London - Beigel Bake
159 Brick Lane,
London E1 6SB
Salt beef beigel: £3.50
Pastries and small breads: £0.50-£1.00
Beigel Bake is one of the last remaining mementos of Shoreditch's Jewish past. Efficiently doling out dirt-cheap beigels (smaller, denser bagels), platzls (crisp and airy bread rolls), strudels and other heavy Eastern European baked goods at all hours of the day and night, it is one of the few places that is on the mental maps both of East London's hipsters and manual labourers.
At the weekend and around mealtimes, the queue stretches out of the door as London's hungry wait for their salt beef beigels. There is nowhere to sit in the tiny shop, which contains nothing more than waiting space and a counter with all of the goodies behind it. In the window, the counter holds great slabs of salt beef being carved by the brusque women who run the front-of-house operation.
Salt beef, for the uninitiated, is essentially that.
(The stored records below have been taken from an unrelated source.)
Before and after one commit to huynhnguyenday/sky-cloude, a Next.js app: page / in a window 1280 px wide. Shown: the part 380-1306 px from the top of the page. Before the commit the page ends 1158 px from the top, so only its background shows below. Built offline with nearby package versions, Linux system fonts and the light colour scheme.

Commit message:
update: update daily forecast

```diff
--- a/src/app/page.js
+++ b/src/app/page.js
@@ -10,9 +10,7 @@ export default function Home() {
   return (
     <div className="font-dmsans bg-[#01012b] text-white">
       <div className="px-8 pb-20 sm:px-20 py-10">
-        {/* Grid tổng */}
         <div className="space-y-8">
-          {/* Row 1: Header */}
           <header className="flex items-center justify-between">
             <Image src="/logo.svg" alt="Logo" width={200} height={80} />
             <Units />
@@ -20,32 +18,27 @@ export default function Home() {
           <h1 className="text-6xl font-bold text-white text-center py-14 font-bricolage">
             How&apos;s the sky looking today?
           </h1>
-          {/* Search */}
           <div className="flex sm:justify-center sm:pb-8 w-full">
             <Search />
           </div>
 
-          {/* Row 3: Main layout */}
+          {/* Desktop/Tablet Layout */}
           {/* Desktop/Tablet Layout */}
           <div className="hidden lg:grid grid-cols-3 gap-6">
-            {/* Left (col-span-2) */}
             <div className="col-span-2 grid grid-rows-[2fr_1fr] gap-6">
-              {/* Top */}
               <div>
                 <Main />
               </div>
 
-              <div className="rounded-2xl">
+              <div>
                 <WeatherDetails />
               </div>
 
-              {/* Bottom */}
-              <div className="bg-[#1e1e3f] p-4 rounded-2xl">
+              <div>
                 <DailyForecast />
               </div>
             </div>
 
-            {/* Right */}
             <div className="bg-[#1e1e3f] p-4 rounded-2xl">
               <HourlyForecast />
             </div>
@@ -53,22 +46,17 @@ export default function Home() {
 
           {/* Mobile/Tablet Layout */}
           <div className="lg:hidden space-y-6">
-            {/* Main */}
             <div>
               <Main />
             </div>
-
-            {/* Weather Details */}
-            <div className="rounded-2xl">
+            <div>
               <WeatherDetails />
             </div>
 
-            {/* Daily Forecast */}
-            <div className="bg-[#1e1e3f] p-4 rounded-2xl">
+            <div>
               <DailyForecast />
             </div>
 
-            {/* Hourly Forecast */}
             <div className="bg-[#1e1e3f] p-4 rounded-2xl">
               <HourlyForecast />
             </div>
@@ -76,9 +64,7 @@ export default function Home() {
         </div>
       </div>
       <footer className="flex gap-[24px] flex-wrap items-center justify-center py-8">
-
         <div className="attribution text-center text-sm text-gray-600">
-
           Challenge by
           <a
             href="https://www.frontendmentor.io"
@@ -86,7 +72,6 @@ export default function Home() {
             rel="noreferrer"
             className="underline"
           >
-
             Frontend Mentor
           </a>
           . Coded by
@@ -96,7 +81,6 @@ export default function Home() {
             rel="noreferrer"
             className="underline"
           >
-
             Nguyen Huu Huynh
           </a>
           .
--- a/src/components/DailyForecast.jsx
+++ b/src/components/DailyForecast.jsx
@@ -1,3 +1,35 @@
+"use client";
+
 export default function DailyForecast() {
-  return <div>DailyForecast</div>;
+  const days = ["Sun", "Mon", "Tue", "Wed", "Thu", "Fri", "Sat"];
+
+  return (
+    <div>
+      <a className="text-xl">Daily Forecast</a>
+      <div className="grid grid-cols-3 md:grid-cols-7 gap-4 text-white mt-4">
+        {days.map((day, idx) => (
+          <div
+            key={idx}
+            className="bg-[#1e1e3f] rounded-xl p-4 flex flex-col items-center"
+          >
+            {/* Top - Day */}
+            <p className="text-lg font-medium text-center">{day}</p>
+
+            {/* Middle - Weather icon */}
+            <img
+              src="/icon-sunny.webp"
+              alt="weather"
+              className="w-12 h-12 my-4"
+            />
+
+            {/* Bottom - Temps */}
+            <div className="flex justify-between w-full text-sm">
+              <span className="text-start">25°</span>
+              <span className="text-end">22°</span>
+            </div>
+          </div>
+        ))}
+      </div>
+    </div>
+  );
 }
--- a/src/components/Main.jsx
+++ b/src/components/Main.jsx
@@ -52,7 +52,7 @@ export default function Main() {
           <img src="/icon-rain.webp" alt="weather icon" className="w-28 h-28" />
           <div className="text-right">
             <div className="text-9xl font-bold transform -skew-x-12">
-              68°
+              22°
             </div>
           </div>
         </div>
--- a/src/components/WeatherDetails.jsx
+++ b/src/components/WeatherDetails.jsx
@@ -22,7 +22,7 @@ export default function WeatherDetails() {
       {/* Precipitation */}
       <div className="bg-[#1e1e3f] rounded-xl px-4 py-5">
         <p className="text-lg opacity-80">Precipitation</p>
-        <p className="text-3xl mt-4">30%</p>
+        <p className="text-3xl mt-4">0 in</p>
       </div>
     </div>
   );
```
Beef that has been boiled in brine and falls apart into tender and irregular chunks and slivers at the slightest touch. On a warm beigel, it is heaven, the cure for hangovers, hunger, and most other ills. The beigels are almost stickily glutinous and ever so slightly sweet, contrasting with the beef's no-doubt dangerously high salt content. It would be foolish to limit yourself to just eating a salt beef beigel from Beigel Bake when their other breads and pastries are so cheap, tasty, and hard to find elsewhere in London. Asking for strudel results in an enormous slab of flaky pasty filled with cinnamon and apples being slapped onto the counter. The onion platzls are light bread rolls with fried onions baked into the top of the dough; those on top are crispy while the ones that fell into the crevices are buttery and soft. You cannot make a bad choice, so go ahead and just point at the large bread baskets labelled with names that have too many consonants.
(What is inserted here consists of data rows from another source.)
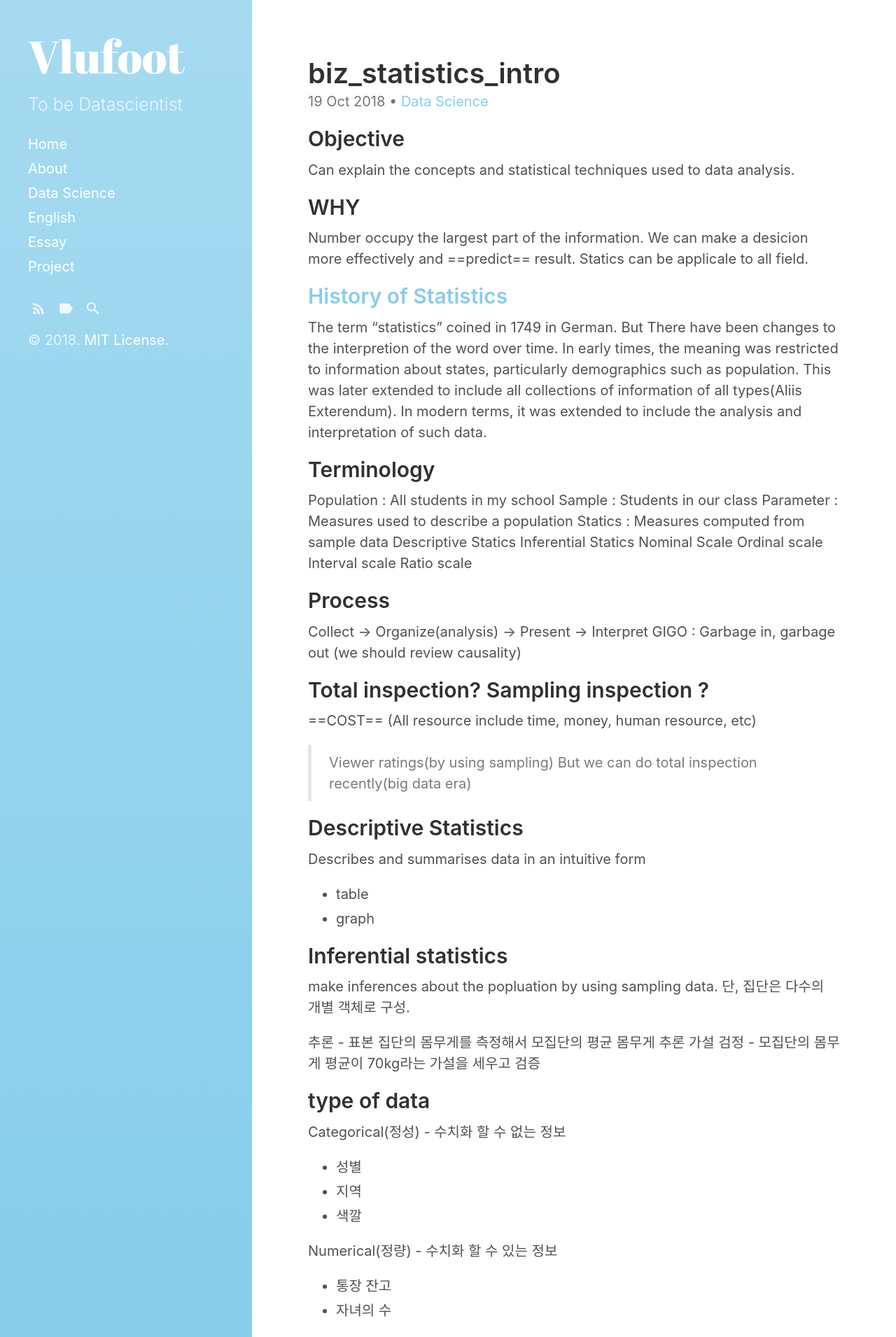
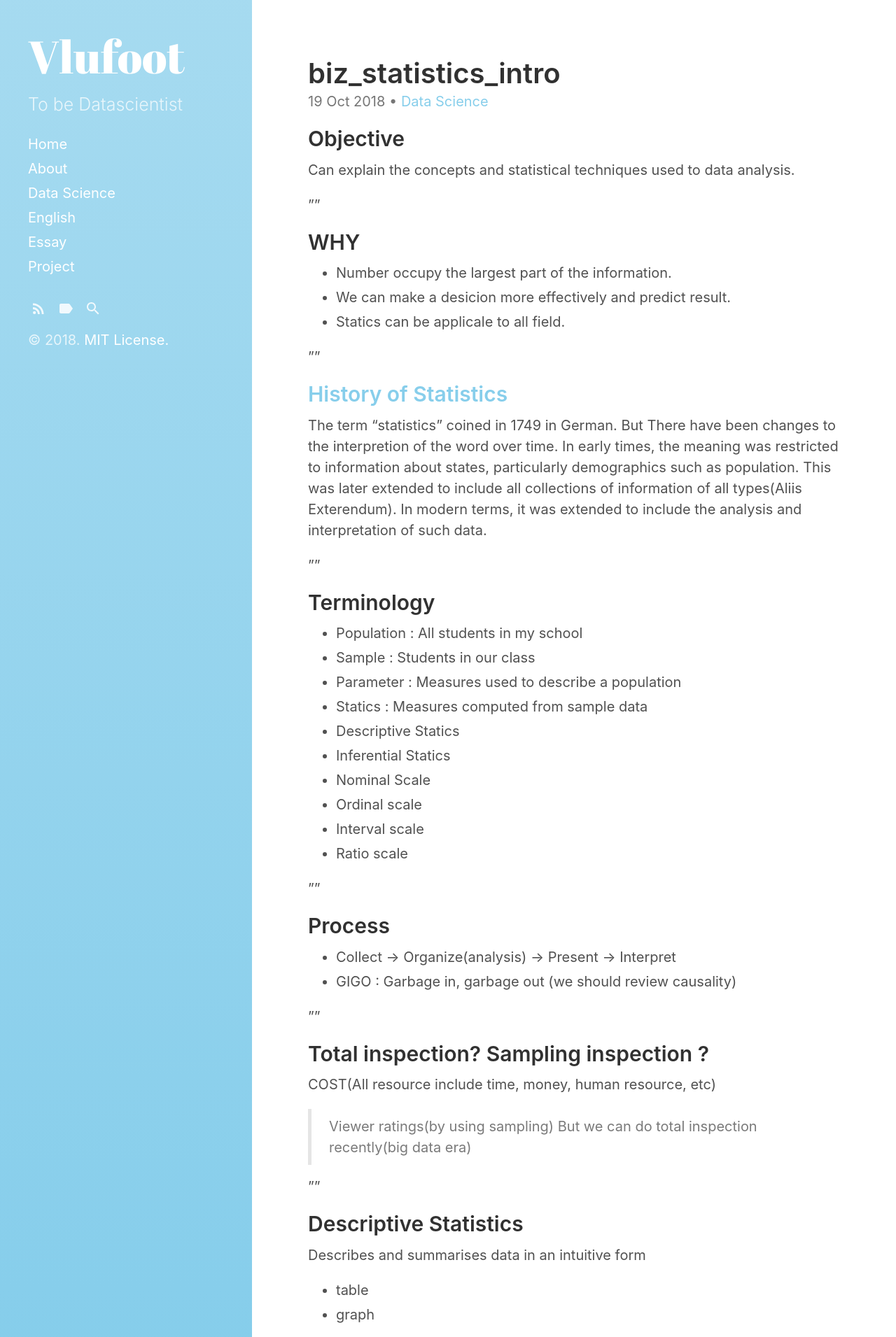
Before and after one commit to vlufoot/vlufoot.github.io, a Jekyll site: the page built from _posts/2018-10-19-datascience-statics1.md, in a window 1280 px wide. Shown: the top 1911 px of the page at 70% size. Built offline with Jekyll 4.4.1, drawn with Linux system fonts in a browser that asks for light colours; some of the changed lines change nothing that is shown; some of the changed text lies outside the part shown.

Commit message:
Update 2018-10-19-datascience-statics1.md

````diff
--- a/_posts/2018-10-19-datascience-statics1.md
+++ b/_posts/2018-10-19-datascience-statics1.md
@@ -11,36 +11,48 @@
 ## Objective
 Can explain the concepts and statistical techniques used to data analysis.
 
+"<!--more-->"
+
 ## WHY
-Number occupy the largest part of the information.
-We can make a desicion more effectively and ==predict== result.
-Statics can be applicale to all field.
+* Number occupy the largest part of the information.
+* We can make a desicion more effectively and predict result.
+* Statics can be applicale to all field.
+
+"<!--more-->"
 
 ## [History of Statistics](https://en.wikipedia.org/wiki/History_of_statistics)
 The term "statistics" coined in 1749 in German. But There have been changes to the interpretion of the word over time. In early times, the meaning was restricted to information about states, particularly demographics such as population. This was later extended to include all collections of information of all types(Aliis Exterendum). In modern terms, it was extended to include the analysis and interpretation of such data.
 
+"<!--more-->"
+
 ## Terminology
-Population : All students in my school
-Sample : Students in our class
-Parameter : Measures used to describe a population
-Statics : Measures computed from sample data
-Descriptive Statics
-Inferential Statics
-Nominal Scale
-Ordinal scale
-Interval scale
-Ratio scale
+* Population : All students in my school
+* Sample : Students in our class
+* Parameter : Measures used to describe a population
+* Statics : Measures computed from sample data
+* Descriptive Statics
+* Inferential Statics
+* Nominal Scale
+* Ordinal scale
+* Interval scale
+* Ratio scale
+
+"<!--more-->"
 
 ## Process
-Collect -> Organize(analysis) -> Present -> Interpret
-GIGO : Garbage in, garbage out (we should review causality)
+* Collect -> Organize(analysis) -> Present -> Interpret
+* GIGO : Garbage in, garbage out (we should review causality)
+
+"<!--more-->"
 
 ## Total inspection? Sampling inspection ?
 
-==COST== (All resource include time, money, human resource, etc)
+COST(All resource include time, money, human resource, etc)
 
 > Viewer ratings(by using sampling)
 > But we can do total inspection recently(big data era)
+
+"<!--more-->"
 
 ## Descriptive Statistics
 
@@ -48,40 +60,43 @@
 * table
 * graph
 
+"<!--more-->"
+
 ## Inferential statistics
 
-make inferences about the popluation by using sampling data.
-단, 집단은 다수의 개별 객체로 구성.
+make inferences about the popluation by using sampling data. 단, 집단은 다수의 개별 객체로 구성.
 
-추론 - 표본 집단의 몸무게를 측정해서 모집단의 평균 몸무게 추론
-가설 검정 - 모집단의 몸무게 평균이 70kg라는 가설을 세우고 검증
+* 추론 - 표본 집단의 몸무게를 측정해서 모집단의 평균 몸무게 추론
+* 가설 검정 - 모집단의 몸무게 평균이 70kg라는 가설을 세우고 검증
 
 ## type of data
-Categorical(정성) - 수치화 할 수 없는 정보
+
+1. Categorical(정성) - 수치화 할 수 없는 정보
 * 성별
 * 지역
 * 색깔
 
-Numerical(정량) - 수치화 할 수 있는 정보
+2. Numerical(정량) - 수치화 할 수 있는 정보
 * 통장 잔고
 * 자녀의 수
 
 실제 세상에는 정성정보가 더 많음, 통계적으로는 정량적 변수들이 좋음
 
->Discrete variable : the number of cups in my house
->Continuous variable : weight, height
+2-1. Discrete variable : the number of cups in my house
+2-2. Continuous variable : weight, height
 
+"<!--more-->"
 
 ## Type of scale
 
 * Ratio Scale : Differences between measurements, true zero exists
-```Height,Age 마이너스 개념 없다/ 180인 학생은 90보다 2배 크다  ```
+Height,Age 마이너스 개념 없다/ 180인 학생은 90보다 2배 크다
 * Interval Scale : Differences between measurements but no true zero
-```Temperature : 100도 - 80도 = 20도 - 0도 / 2도는 1도보다 2배 덥지 않음 ```
+Temperature : 100도 - 80도 = 20도 - 0도 / 2도는 1도보다 2배 덥지 않음
 * Ordinal Scale : Ordered Categories (rankings, order, or scaling)
-```good 10 / soso 20 / bad 15  ```
+good 10 / soso 20 / bad 15
 * Nominal Scale : Categories (no ordering or direction)
-```What workers want? Salary / WLB / Better retirement```
+What workers want? Salary / WLB / Better retirement
 
 통계분석하기에는 데이터간의 거리를 알기 쉽기 때문에 비율척도가 좋지만 실제로는 명목척도가 제일 많다.
 
````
In London's ever-changing ethnic landscape, Beigel Bake (and its nearby neighbour and rival Beigel shop) has carved out a niche for itself amongst the tacky Bengali curry houses by providing good quality and cheap food for absurdly low prices a mere hop, skip and jump away from central London and the City. Having become a firm favourite across the class divides, it looks like Shoreditch won't lose its Jewish roots any time soon.